Even if sales of pet tech products migrate online, Lummis believes the category will continue to grow.
“It is still a little bit hard to imagine that the smart products that we’re seeing now are actually going to gain a whole lot more ground than they already have, but I think they will,” he said.
The Right Generation
The helicopter-parenting phenomenon is not lost on this generation of tech-savvy pet owners, many of whom have been swept up in the humanization movement and want to be intimately involved in every aspect of their pet’s life.
“Millennials tend to be first adopters of any new technology, but more and more pet parents are treating their pets like children and are willing to invest in products and devices to stay connected to their pet at all times,” Konat said.
In a perfect-storm scenario, research shows that millennials, many of whom grew up in the digital age, are set to become the largest group of pet owners by 2020, noted Terry Anderton, CEO of
Wagz, a Portsmouth, N.H.-based startup company that makes the Explore Smart Collar, Serve Smart Feeder, Petzi Treat Cam and Go Smart Door.
Lummis said there’s “a whole generational effect” that is contributing to the popularity of pet tech in that customers carry expectations of “products and services integrated into their lives” via the internet.
However, as pet tech grows in popularity, pet owners are becoming more concerned about the safety and cybersecurity of these products.
According to a recent survey by Kaspersky Lab, a global cybersecurity firm headquartered in Moscow, 23 percent of pet owners surveyed use some digital device with their pet—and 39 percent of those people reported a malfunction of some kind with their pet technology.
But are the risks overstated?
Vladimir Dashchenko, research lead at Kaspersky Lab, does not believe so.
While Dashchenko acknowledges that “a failing aquarium life system may be a bigger risk to a pet than a broken pet feeder or security camera,” breakdowns of all kinds “impact quality of life” for pets.

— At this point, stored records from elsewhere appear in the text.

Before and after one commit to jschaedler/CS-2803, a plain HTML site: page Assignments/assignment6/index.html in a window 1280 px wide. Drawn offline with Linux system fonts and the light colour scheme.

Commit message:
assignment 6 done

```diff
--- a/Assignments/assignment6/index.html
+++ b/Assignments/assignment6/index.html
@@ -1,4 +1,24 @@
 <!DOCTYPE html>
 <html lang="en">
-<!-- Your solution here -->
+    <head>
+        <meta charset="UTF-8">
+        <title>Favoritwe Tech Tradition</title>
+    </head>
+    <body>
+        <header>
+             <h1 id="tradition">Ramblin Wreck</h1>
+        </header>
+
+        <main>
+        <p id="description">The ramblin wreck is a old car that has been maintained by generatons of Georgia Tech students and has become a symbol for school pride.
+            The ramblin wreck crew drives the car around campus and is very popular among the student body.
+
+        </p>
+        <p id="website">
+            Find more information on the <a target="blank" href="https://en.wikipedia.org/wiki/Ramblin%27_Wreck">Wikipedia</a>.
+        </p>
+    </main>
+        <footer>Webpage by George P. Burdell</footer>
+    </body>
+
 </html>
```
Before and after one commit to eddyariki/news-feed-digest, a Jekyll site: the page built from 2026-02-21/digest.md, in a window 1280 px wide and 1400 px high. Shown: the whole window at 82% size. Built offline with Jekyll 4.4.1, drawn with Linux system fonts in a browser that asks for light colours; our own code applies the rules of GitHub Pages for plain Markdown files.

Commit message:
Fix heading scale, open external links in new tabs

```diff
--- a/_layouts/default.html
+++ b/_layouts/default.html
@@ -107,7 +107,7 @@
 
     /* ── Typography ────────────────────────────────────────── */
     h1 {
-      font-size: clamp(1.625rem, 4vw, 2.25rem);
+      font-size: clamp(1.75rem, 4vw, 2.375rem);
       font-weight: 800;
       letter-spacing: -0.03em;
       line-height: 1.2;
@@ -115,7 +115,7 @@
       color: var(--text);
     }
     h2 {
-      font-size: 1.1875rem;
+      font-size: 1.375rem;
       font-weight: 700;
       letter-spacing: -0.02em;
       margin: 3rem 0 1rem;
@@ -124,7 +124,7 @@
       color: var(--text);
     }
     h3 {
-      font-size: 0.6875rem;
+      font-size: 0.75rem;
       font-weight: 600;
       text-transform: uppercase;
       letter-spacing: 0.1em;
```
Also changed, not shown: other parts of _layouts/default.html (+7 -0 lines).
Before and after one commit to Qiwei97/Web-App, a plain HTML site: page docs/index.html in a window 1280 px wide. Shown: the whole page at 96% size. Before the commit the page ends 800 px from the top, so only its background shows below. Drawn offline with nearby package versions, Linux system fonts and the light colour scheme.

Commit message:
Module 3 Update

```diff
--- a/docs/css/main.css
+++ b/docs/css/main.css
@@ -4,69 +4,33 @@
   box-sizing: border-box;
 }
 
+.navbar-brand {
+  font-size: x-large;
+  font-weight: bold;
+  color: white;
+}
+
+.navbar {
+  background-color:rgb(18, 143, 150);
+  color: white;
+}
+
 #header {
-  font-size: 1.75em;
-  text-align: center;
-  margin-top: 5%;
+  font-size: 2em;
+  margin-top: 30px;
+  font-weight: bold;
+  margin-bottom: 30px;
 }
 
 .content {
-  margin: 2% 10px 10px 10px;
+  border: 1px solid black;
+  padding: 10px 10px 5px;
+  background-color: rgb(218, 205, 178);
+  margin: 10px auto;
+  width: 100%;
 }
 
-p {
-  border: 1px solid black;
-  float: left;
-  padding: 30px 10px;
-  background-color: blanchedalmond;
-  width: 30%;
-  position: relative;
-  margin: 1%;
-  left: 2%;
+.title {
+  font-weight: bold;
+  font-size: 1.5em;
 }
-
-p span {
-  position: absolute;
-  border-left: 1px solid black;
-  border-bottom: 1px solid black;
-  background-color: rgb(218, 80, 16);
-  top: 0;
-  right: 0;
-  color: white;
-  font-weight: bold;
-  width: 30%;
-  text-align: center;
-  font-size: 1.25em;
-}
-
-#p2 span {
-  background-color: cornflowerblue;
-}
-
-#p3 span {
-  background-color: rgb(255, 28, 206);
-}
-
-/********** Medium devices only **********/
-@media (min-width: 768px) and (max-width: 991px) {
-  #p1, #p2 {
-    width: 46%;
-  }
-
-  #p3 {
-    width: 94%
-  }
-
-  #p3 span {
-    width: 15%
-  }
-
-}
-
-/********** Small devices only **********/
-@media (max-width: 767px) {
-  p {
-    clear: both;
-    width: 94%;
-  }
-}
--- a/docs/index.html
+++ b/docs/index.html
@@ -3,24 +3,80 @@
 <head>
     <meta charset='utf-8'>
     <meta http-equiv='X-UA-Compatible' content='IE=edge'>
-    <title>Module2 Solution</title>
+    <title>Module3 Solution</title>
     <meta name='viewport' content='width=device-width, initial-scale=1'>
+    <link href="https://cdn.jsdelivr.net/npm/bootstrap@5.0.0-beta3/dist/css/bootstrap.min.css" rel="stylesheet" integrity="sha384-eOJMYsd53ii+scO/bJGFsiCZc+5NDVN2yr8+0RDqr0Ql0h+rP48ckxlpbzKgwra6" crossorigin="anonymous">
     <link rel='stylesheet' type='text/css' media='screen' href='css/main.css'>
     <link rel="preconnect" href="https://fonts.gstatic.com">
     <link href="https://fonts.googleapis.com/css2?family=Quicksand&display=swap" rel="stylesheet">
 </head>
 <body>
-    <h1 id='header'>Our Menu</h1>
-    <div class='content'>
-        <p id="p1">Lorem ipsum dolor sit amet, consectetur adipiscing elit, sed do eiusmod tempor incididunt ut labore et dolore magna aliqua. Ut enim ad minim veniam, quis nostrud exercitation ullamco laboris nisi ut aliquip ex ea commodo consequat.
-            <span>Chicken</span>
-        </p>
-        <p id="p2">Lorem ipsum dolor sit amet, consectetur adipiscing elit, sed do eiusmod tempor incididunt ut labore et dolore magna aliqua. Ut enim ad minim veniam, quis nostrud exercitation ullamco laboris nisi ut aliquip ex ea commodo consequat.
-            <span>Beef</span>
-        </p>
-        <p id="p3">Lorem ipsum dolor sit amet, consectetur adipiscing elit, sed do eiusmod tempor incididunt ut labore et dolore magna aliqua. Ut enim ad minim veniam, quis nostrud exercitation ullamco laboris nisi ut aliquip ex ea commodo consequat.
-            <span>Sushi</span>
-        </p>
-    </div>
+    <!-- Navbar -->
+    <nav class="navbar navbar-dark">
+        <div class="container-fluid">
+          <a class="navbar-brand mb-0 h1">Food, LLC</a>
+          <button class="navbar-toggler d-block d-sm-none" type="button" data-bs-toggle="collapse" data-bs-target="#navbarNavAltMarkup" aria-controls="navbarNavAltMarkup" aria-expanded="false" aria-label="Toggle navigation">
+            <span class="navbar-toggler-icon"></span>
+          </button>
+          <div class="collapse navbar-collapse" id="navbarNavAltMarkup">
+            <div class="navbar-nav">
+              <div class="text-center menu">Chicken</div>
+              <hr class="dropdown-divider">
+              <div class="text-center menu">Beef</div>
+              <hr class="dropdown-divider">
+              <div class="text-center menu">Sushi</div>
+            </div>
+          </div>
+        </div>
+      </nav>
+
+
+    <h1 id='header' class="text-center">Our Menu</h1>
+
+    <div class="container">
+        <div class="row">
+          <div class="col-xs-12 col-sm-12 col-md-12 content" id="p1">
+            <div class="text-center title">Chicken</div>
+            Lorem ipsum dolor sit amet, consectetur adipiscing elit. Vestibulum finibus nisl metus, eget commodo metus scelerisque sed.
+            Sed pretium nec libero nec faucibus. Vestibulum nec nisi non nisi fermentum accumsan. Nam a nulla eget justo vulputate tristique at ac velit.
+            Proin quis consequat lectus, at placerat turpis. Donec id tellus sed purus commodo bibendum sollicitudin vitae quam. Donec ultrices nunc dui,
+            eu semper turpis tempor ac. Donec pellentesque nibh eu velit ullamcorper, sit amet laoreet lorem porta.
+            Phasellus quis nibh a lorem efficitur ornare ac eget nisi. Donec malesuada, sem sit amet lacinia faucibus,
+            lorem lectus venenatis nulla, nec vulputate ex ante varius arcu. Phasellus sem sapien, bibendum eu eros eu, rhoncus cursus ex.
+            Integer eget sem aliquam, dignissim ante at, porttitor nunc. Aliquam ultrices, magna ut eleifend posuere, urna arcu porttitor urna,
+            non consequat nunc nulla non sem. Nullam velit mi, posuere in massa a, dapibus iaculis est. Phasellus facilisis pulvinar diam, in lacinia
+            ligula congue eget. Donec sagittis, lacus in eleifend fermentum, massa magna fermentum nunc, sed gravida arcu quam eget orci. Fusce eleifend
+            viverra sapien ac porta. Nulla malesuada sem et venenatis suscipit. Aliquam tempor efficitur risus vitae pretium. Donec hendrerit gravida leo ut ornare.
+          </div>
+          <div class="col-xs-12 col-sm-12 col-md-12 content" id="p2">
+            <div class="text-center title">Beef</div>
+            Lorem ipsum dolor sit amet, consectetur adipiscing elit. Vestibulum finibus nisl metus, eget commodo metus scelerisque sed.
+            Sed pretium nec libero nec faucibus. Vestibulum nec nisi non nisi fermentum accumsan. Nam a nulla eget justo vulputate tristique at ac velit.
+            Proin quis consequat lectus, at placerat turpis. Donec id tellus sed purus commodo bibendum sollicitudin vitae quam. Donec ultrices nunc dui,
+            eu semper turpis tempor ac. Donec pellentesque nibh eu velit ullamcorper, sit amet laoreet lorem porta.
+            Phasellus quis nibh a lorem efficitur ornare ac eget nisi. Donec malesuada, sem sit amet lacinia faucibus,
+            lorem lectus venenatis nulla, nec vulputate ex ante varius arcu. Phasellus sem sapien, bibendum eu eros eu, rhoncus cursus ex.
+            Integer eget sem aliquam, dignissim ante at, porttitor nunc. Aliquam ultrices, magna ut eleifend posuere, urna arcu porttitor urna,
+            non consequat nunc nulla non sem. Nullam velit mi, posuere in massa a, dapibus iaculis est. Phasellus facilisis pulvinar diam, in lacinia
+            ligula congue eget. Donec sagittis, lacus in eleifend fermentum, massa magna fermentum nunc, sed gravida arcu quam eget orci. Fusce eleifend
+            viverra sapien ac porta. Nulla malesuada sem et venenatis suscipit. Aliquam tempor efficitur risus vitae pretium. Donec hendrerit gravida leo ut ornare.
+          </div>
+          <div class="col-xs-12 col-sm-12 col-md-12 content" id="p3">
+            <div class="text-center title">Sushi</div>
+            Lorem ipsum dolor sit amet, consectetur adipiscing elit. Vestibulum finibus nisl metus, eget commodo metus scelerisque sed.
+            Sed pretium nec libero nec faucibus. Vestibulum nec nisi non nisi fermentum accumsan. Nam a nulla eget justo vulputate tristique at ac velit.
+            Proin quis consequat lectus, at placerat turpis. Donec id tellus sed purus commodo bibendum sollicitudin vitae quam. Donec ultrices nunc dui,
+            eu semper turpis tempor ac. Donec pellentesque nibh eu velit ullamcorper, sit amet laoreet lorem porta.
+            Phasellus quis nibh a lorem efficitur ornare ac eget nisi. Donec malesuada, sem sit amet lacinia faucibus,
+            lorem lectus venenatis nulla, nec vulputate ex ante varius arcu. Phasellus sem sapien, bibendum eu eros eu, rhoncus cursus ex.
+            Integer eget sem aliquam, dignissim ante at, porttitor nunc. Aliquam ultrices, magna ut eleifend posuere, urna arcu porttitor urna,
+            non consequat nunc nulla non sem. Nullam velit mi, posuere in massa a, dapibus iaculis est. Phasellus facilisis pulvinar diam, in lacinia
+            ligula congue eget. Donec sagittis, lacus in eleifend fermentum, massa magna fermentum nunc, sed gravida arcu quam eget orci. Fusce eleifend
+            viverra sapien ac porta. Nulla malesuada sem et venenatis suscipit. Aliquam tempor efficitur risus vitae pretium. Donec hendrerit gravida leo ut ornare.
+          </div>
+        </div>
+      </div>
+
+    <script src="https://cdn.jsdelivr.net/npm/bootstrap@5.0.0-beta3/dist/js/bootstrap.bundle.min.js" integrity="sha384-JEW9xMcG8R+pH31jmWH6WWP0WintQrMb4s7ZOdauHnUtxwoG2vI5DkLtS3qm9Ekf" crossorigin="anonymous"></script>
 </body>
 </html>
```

He points to quality-of-life examples such as malfunctioning feeder or nutritional apps leading to providing pets with too much or too little food as well as nonworking smart doors or electronic fences that allow animals to get loose and risk life and limb.
In addition to the potential for malfunctions, there are inherent cybersecurity risks that come with some of these devices, according to Dashchenko.
“One of the biggest security concerns of IoT [Internet of Things] devices is that many manufacturers fail to incorporate security into the design of these technologies, leaving them vulnerable to attack,” Dashchenko said.
Wagz is one company that takes safety and cybersecurity seriously. The company arms its products with a bevy of safeguards, including end-to-end encryption, third-party vendor tools, secret-key technology, near-field communication and Bluetooth technology, according to Anderton.
As pet consumers become more tethered to pet technology, the number of entry points into their personal data increases as well.
“People usually leave their personal data accessible within apps, such as location, passwords, emails, etc., and connect different apps with each other,” Dashchenko said. “This allows attackers to not only abuse one app, but also access other apps that are connected to the compromised one and harvest more data.
“The more insecure technologies surround us and those we love, the more entry points we give cybercriminals, and the more risks we face.”
Lummis likens the early stages of pet tech with other new technologies of their time.
“You have to look at this generation of pet tech as being in the early stages because these types of concerns were voiced about the invention of the radio and the invention of television,” he said. “There’s always going to be these kinds of fears at the early stage of any kind of technology.”
Lummis doesn’t believe safety and cybersecurity will be unassailable hurdles for pet tech on its upward climb.
“There probably will be some instances that will get some publicity about things going awry, but in the big picture, I don’t think that is going to stop pet tech from advancing,” he said.